When a distinguished practitioner has been in the medical field for much of their life, it is easy to assume that no wrong could be done. However, in a recent case before the New South Wales Civil and Administrative Tribunal, the Health Care Complaint's Commission (HCCC) filed complaints against a practitioner of such level, for prescriptions he wrote and his failure to keep adequate clinical records, leading to a final complaint that he had shown significant professional misconduct.
Complaints against improper prescriptions and clinical records
Four complaints of unsatisfactory professional conduct were filed against the practitioner, who has been practising for over 30 years and now runs a clinic focused on treatments for sexual health, HIV, Hepatitis, and virology.
The first complaint was that he wrote improper prescriptions for five patients, including that he prescribed them what is known as the "Myers' cocktail." This substance combination is made up of magnesium, calcium, B vitamins, and vitamin C. It is normally used to treat dehydration, fatigue and depression in patients. The assertion against the practitioner states that in writing these prescriptions, his actions were below medical standards and he showed improper conduct, especially for someone at his level and experience.
The second complaint asserted that the practitioner had violated regulations stipulated in the Poisons and Therapeutic Goods Regulation 2008 in order to prescribe a drug for a pharmacist. The third complaint was regarding the practitioner's failure to keep sufficient clinical records. And the fourth complaint asserted that because of the former three points, he had shown professional misconduct that was worthy of suspension or even cancellation of his registration.

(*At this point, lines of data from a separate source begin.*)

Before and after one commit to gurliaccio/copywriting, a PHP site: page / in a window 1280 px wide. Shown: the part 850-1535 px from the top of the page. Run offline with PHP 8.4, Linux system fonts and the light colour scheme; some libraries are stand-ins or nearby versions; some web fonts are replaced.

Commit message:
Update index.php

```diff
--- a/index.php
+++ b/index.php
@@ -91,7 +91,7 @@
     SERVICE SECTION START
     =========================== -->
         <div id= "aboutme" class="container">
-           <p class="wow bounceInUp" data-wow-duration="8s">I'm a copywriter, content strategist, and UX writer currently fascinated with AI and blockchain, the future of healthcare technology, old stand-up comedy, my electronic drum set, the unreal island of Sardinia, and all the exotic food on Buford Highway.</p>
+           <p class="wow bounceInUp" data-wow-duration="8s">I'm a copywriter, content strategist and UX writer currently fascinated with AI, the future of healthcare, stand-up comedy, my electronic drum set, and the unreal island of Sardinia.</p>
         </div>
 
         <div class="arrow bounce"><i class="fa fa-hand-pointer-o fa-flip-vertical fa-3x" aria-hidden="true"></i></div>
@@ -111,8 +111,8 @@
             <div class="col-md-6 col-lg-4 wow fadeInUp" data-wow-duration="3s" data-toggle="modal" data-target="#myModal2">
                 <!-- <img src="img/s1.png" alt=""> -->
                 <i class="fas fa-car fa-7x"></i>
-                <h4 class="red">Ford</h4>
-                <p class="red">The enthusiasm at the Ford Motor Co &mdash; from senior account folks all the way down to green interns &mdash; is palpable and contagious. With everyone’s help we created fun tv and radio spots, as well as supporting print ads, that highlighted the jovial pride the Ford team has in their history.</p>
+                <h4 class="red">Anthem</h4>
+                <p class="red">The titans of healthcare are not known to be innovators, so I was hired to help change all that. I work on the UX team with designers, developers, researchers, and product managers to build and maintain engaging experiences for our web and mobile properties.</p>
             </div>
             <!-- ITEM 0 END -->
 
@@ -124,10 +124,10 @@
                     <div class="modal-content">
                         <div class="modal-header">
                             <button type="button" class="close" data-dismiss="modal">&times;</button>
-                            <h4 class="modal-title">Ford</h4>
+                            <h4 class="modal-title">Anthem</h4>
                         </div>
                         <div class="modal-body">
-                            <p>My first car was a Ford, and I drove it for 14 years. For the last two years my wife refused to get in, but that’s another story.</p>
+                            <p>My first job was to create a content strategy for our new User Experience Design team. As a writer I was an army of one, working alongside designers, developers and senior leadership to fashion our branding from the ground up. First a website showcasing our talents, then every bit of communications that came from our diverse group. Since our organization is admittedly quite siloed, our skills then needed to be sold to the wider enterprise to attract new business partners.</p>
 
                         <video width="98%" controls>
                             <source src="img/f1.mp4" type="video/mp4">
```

Practitioner admits mistakes and decision is made
The practitioner admitted that he wrote these prescriptions and failed to keep adequate records, but asserted that he was guilty only of unsatisfactory professional conduct and not professional misconduct. Indeed, the Tribunal found that he was not guilty of professional misconduct and noted that he showed genuine remorse for his actions.

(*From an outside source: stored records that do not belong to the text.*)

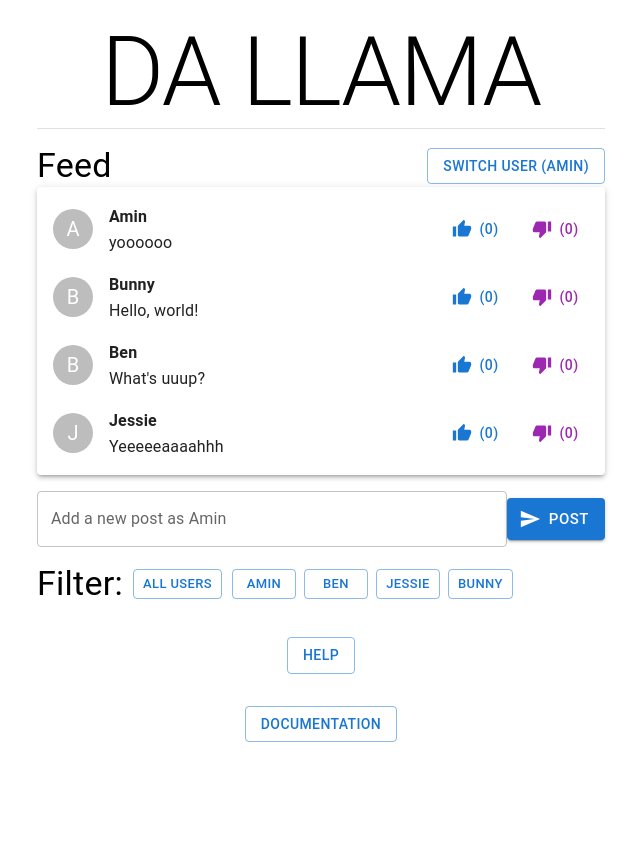
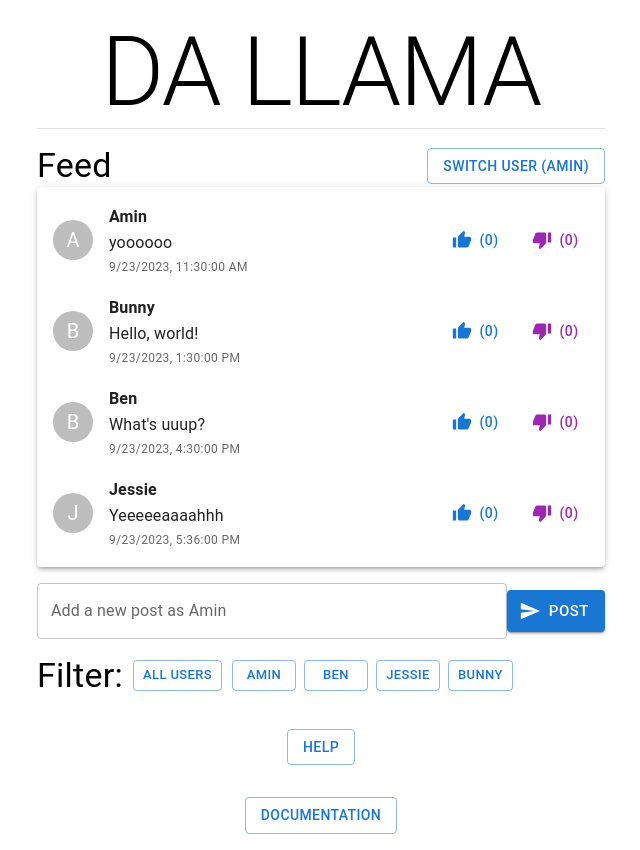
Before and after one commit to sewy7/swe632version5, a React (Create React App) app: page / in a window 1280 px wide. Shown: the whole page, without its empty margins (319-959 px from the left). Before the commit the page ends 800 px from the top, so only its background shows below. Built offline with nearby package versions, Linux system fonts and the light colour scheme.

Commit message:
Added timestamps for the posts

```diff
--- a/src/App.tsx
+++ b/src/App.tsx
@@ -33,6 +33,7 @@ function App() {
         user: currentUser,
         content: newPost,
         votes: { upvotes: 0, downvotes: 0 },
+        timestamp: new Date().toISOString(),
       };
 
       setCurrentID(currentID + 1);
@@ -148,6 +149,9 @@ function App() {
                       {post.user.name}
                     </Typography>
                     <Typography variant="body1">{post.content}</Typography>
+                    <Typography variant="caption" color="textSecondary">
+                       {new Date(post.timestamp).toLocaleString()}
+                    </Typography>
                   </Box>
                   <Box ml="Auto">
                     <Button
--- a/src/Components/MessageContext.tsx
+++ b/src/Components/MessageContext.tsx
@@ -12,4 +12,5 @@ export interface User {
       upvotes: number;
       downvotes: number;
     };
+    timestamp: string;
   }
--- a/src/data.json
+++ b/src/data.json
@@ -28,7 +28,8 @@
       "votes": {
         "upvotes": 0,
         "downvotes": 0
-      }
+      },
+      "timestamp": "2023-09-23T11:30"
     },
     {
       "id": 2,
@@ -40,7 +41,8 @@
       "votes": {
         "upvotes": 0,
         "downvotes": 0
-      }
+      },
+      "timestamp": "2023-09-23T13:30"
     },
     {
       "id": 3,
@@ -52,7 +54,8 @@
       "votes": {
         "upvotes": 0,
         "downvotes": 0
-      }
+      },
+      "timestamp": "2023-09-23T16:30"
     },
     {
       "id": 4,
@@ -64,7 +67,8 @@
       "votes": {
         "upvotes": 0,
         "downvotes": 0
-      }
+      },
+      "timestamp": "2023-09-23T17:36"
     }
   ]
 }
```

The practitioner's background in the industry, added to the fact that he had an otherwise unblemished record during his time in the medical field, seemed to help his case. It was ruled that the practitioner should only be cautioned and that he would pay 50 per cent of the Health Care Complaint's Commission's costs of the proceedings.
If you have questions about similar acts of medical professional misconduct, contact us today at Gerard Malouf & Partners Compensation, Medical Negligence & Will Dispute Lawyers for more information.